[Source information]
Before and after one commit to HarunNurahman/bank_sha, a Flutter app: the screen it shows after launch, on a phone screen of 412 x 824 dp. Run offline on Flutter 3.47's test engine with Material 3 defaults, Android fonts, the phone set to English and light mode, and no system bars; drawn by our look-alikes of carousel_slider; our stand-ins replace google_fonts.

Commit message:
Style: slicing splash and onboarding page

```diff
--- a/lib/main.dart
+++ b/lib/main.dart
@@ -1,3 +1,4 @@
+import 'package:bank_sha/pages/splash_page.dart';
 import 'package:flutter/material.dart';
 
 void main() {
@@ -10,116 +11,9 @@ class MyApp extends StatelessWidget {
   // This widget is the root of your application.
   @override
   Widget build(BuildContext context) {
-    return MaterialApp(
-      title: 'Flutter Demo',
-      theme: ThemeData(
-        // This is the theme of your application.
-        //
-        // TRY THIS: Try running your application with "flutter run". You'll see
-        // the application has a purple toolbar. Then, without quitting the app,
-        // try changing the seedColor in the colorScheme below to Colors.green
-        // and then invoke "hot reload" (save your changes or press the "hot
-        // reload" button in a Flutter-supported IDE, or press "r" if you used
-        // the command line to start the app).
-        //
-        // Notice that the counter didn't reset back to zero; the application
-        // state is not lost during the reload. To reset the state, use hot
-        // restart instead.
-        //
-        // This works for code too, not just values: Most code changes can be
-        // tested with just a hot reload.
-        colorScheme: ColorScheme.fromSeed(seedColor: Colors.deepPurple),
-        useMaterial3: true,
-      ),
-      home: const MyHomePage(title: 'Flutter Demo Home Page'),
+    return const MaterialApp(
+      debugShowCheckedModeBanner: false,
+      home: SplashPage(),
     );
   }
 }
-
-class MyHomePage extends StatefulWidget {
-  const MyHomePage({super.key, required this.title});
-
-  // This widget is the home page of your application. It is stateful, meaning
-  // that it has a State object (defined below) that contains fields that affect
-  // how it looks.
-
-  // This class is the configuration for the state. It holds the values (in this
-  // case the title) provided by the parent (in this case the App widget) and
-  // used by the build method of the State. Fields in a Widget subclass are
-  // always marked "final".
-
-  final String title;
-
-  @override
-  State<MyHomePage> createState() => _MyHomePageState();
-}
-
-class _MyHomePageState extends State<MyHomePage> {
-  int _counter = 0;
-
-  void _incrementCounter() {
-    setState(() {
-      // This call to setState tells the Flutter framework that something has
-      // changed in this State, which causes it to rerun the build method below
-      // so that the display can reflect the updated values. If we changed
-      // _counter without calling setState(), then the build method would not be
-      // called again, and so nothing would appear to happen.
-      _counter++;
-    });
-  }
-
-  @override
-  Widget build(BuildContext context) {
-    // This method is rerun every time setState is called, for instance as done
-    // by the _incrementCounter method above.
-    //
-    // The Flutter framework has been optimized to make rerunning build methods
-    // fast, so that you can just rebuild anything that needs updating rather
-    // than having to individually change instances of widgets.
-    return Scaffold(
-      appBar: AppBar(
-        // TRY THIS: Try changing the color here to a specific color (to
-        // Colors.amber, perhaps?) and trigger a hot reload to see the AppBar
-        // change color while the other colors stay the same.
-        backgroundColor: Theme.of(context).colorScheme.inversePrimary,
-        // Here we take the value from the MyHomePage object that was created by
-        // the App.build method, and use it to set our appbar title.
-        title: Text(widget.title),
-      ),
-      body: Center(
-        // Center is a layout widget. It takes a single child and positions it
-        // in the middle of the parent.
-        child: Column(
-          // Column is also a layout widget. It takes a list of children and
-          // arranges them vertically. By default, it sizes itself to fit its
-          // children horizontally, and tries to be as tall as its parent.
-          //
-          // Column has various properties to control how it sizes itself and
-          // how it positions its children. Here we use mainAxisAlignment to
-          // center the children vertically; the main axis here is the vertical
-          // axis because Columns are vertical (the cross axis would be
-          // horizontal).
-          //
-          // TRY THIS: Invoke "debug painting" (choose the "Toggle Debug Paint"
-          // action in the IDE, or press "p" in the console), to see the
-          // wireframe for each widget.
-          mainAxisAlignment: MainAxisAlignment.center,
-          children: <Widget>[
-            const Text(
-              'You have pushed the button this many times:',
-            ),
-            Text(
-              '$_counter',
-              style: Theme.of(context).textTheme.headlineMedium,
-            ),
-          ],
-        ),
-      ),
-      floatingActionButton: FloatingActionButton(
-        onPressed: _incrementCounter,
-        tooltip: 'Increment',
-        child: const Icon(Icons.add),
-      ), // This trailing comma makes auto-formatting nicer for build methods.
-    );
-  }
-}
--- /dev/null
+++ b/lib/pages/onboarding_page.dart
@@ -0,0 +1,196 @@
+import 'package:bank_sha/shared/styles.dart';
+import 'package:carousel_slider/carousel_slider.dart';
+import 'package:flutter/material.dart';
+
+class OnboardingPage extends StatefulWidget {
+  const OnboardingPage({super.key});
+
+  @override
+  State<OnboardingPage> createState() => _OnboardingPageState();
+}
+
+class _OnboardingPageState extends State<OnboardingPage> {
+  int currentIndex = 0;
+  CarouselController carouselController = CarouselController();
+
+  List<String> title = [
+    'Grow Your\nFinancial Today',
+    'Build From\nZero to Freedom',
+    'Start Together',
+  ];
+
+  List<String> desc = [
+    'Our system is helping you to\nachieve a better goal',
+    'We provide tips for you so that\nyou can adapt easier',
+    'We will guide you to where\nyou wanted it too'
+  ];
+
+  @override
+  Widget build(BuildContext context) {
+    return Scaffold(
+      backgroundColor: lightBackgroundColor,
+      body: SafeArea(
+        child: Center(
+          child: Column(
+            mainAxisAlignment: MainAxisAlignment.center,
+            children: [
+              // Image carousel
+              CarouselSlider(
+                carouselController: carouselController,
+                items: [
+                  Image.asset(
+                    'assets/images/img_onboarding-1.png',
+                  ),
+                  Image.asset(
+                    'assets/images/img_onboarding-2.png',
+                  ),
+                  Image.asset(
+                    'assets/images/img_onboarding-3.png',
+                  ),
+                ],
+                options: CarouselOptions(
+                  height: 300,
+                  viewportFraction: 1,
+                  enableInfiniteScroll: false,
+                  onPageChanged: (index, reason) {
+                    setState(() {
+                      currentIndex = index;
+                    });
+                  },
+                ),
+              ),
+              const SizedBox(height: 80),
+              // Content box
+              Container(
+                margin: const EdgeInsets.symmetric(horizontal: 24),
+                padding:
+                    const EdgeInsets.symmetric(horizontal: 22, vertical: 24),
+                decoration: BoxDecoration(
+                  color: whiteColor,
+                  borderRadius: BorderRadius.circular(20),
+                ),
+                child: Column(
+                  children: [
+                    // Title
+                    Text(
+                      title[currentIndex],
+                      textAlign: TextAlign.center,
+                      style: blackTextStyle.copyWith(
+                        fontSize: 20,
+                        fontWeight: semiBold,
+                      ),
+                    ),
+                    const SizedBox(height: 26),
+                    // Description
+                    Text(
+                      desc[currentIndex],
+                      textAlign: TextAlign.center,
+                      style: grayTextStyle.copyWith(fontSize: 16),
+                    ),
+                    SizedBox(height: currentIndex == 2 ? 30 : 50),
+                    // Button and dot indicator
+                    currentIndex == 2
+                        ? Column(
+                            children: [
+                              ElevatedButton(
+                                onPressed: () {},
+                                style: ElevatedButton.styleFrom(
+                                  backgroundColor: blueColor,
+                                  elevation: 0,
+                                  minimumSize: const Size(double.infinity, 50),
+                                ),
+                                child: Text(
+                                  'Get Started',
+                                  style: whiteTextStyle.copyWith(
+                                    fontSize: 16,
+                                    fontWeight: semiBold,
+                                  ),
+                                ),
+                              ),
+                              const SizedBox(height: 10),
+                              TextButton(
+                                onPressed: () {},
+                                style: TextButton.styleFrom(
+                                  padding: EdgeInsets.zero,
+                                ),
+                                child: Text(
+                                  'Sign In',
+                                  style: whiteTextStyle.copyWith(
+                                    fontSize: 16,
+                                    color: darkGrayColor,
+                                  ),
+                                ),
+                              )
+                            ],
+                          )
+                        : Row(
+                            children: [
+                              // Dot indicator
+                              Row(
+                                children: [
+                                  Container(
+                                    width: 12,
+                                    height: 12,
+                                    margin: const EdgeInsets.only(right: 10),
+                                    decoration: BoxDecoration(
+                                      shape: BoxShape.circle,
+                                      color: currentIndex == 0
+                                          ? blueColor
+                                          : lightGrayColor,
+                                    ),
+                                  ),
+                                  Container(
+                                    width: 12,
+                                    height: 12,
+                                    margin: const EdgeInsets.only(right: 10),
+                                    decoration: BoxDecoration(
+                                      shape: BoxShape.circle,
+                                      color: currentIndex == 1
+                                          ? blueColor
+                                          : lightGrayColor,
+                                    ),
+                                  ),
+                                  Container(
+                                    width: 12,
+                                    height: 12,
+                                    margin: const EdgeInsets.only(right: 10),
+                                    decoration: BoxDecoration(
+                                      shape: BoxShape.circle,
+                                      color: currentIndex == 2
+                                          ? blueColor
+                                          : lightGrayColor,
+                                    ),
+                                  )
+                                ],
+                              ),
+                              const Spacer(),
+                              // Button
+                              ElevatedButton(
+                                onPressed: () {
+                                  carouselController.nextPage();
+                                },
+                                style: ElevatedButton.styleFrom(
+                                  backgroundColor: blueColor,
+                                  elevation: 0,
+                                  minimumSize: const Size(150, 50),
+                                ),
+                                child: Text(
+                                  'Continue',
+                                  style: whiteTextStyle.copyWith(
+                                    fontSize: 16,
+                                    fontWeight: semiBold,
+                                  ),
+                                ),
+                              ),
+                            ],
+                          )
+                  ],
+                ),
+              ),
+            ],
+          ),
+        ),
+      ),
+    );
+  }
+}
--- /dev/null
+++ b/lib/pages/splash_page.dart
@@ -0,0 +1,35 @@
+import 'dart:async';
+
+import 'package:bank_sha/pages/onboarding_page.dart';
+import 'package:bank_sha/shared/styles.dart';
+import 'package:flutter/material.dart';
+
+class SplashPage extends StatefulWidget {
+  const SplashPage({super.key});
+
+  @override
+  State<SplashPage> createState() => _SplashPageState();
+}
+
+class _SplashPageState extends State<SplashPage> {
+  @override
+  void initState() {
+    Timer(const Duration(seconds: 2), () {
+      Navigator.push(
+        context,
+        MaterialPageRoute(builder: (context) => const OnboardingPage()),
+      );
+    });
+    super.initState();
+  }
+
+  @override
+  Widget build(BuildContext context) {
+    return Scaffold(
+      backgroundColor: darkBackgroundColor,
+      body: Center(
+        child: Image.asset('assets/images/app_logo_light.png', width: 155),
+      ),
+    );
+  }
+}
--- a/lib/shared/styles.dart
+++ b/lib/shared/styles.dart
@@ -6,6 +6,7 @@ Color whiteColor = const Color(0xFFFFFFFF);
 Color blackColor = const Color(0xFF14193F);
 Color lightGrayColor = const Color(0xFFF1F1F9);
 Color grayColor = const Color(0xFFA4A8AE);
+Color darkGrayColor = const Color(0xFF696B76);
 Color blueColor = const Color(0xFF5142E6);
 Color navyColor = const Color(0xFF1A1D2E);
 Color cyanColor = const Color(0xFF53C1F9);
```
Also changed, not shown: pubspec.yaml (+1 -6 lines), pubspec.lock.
[/Source information]
Exercise
When a line holds the string "images", pull it out of the listing.

Task solution
+                    'assets/images/img_onboarding-1.png',
+                    'assets/images/img_onboarding-2.png',
+                    'assets/images/img_onboarding-3.png',
+        child: Image.asset('assets/images/app_logo_light.png', width: 155),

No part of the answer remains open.